# WORK INSTRUCTIONS:
Your task is to copy every line below that contains the word "équation".

# DATA:
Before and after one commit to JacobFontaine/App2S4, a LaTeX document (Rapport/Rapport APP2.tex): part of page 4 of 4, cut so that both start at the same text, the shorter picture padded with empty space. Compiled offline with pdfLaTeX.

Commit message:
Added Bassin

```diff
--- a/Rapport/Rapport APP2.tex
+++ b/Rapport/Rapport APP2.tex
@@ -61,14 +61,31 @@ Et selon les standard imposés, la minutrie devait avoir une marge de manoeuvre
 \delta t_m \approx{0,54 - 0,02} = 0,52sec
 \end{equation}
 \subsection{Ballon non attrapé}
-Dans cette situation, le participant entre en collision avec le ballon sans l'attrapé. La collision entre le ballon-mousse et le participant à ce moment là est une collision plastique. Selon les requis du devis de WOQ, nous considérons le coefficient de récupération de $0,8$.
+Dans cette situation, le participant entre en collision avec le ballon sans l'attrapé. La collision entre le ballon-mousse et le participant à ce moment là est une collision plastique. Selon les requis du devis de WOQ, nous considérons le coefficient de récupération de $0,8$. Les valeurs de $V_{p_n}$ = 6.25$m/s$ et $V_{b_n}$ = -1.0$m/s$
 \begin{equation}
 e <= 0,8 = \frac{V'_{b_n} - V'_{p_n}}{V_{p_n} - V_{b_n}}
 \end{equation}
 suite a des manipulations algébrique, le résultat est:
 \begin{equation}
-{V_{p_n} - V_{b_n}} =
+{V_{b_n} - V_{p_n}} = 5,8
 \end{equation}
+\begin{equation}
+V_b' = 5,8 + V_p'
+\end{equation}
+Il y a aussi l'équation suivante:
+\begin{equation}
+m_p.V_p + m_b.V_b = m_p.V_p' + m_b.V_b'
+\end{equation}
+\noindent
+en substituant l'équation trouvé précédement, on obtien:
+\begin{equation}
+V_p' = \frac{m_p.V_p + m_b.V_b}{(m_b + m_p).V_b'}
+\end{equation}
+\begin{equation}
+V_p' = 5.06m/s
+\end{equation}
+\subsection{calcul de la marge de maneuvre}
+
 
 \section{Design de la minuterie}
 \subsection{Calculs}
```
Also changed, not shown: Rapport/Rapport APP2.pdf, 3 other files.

# EXERCISE OUTPUT:
+Il y a aussi l'équation suivante:
+en substituant l'équation trouvé précédement, on obtien:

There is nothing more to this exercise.